In addition to the aforementioned staffers and a terrific team of servers, Chef Handly has stacked his kitchen deck with über talents such as Craig Gerome as chef de cuisine, executive sous chef Tim Smith and the amazing Alexa Nolin serving as pastry chef. That is some serious star power.
Lovers of fresh, locally procured foods—especially vegetarians—will appreciate the vegetables, grains and seeds portion of the menu in particular. Take the seeded cracker ($6), for example. Sounds simple, right? Well, not so much. The gluten-free cracker utilizes ancient seeds such as buckwheat, amaranth, chia, sorghum, teff and millet; while the cream cheese mouse is whipped up with heavy cream, lemon zest, thyme, dehydrated garlic and onion and mascarpone cheese. Blue Sky Perennials, Frog Bench Farms and Badlands Ranch grow the micro greens and herbs for the dish, dressed with a simple lemon vinaigrette and Maldon sea salt. "The dish is homage to my Grammy Britton on my mom's side—a riff on an hors d'oeuvre we had as kids for every family get-together during the holidays," Handly says.
Frankly, I've never given cauliflower a lot of thought; I can take it or leave it. But you won't want to leave a smidgen of HSL's cauliflower dish ($11) behind. It's a plate of lightly browned cauliflower florets in a snappy General Tso's sauce and tossed with spicy Fresno chile slices and crunchy kohlrabi. Or, give the root vegetables ($16) a try: veggies "from the ash" of the kitchen's plancha with ancient grains, golden raisins, harissa and kale.

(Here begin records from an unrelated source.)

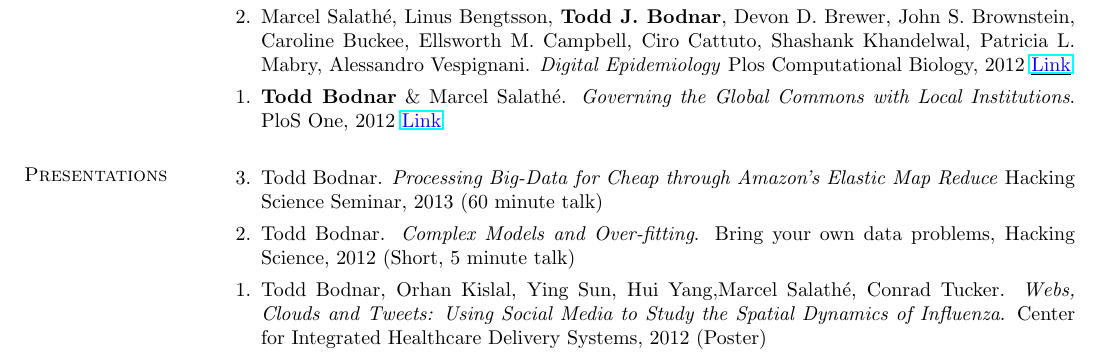
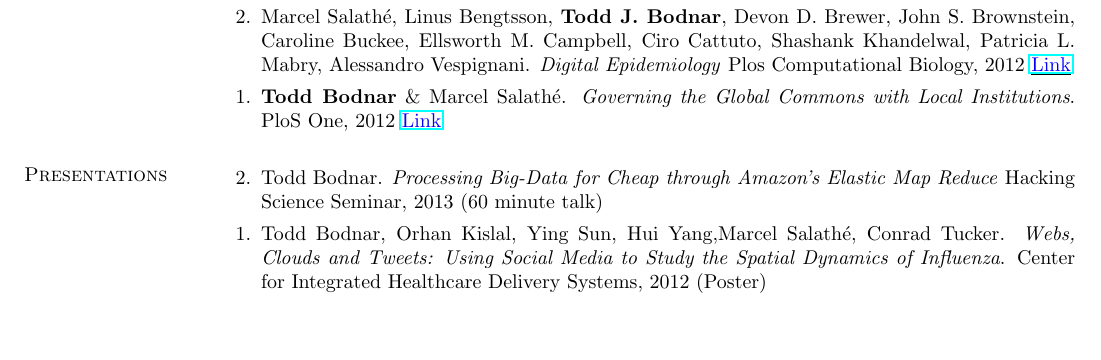
Before and after one commit to ToddBodnar/CV, a LaTeX CV (cv.tex): part of page 1 of 2, cut so that both start at the same text, the shorter picture padded with empty space. Compiled offline with pdfLaTeX.

Commit message:
Removed reference to mini-talk

```diff
--- a/cv.tex
+++ b/cv.tex
@@ -97,9 +97,9 @@ Undergraduate research with Dr. Eric Charles% (April 2010 - August 2010)
 
 %\section{\sc Presented Papers and Posters}
 \section{\sc Presentations}
-\begin{etaremune}[start=3]
+\begin{etaremune}[start=2]
 \item Todd Bodnar. \textit{Processing Big-Data for Cheap through Amazon's Elastic Map Reduce} Hacking Science Seminar, 2013 (60 minute talk)
-\item Todd Bodnar. \textit{Complex Models and Over-fitting}. Bring your own data problems, Hacking Science, 2012 (Short, 5 minute talk)
+%\item Todd Bodnar. \textit{Complex Models and Over-fitting}. Bring your own data problems, Hacking Science, 2012 (Short, 5 minute talk)
 \item Todd Bodnar, Orhan Kislal, Ying Sun, Hui Yang,Marcel Salath\'e, Conrad
 Tucker. \textit{Webs, Clouds and Tweets: Using Social Media to Study the Spatial Dynamics of Influenza}. Center for Integrated Healthcare Delivery Systems, 2012 (Poster)
 \end{etaremune}
```
Also changed, not shown: cv.pdf.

In addition to cocktails, sake and beer, the wine selection that Ryan Wenger assembled is especially appealing. With a list that ranges from Gruet Brut (New Mexico) and Ribolla Gialla (Slovenia) to Clos La Coutale (Cahors, France), Innocent Bystander Moscato (Australia) and a number of domestic jewels from Sonoma, Willamette, Mendocino, Napa and the like, this is not your standard cookie-cutter wine list. We enjoyed a very versatile Picpoul Chapelle du Bastion from France ($10 per glass; $45 per bottle) alongside a large bowl of steamed clams ($21) with thick slices of rustic homemade bread smeared with brandade—an emulsion of olive oil and salt cod—in a divine natural broth with torn fresh herbs, such as dill and basil.
I can never pass up an order of beef tartare, and I'm sure glad I didn't do so at HSL. It's ultra high-quality dry aged beef, minced and served raw atop housemade lavosh with capers, egg yolk, torn herbs and cornichons ($15)—a generous, sharable dish. And while we're on the topic of beef, there's a magnificent new burger in town. When I think of mega-tender beef, I'm thinking of beef cheeks. And, that's exactly what HSL's beef cheek burger ($15) is made with. Slices of home-baked brioche buns envelop 7 ounces of medium-rare ground beef cheek topped with American cheese (also housemade) and caramelized onions, with duck-fat-cooked fingerling potatoes on the side. This is a burger to be reckoned with.
Since Chef Handly and his crew are committed to using the freshest ingredients, the menu at HSL changes virtually daily. Some items are relatively permanent, others not. For example, on one visit, barramundi was on the menu, served with radishes, sugar snap peas, asparagus and orange oil ($28). On another visit, it was gone. I'm pretty sure, however, the bodacious beef cheek burger isn't going anywhere.
And absolutely leave room for dessert because creations like Chef Nolin's Solstice Ecuador Chocolate Cremeux ($10) on brioche with brown butter caramel, buttermilk and parsnip ice cream are simply spectacular.
What does HSL stand for to me? Heavenly, sensational and luscious.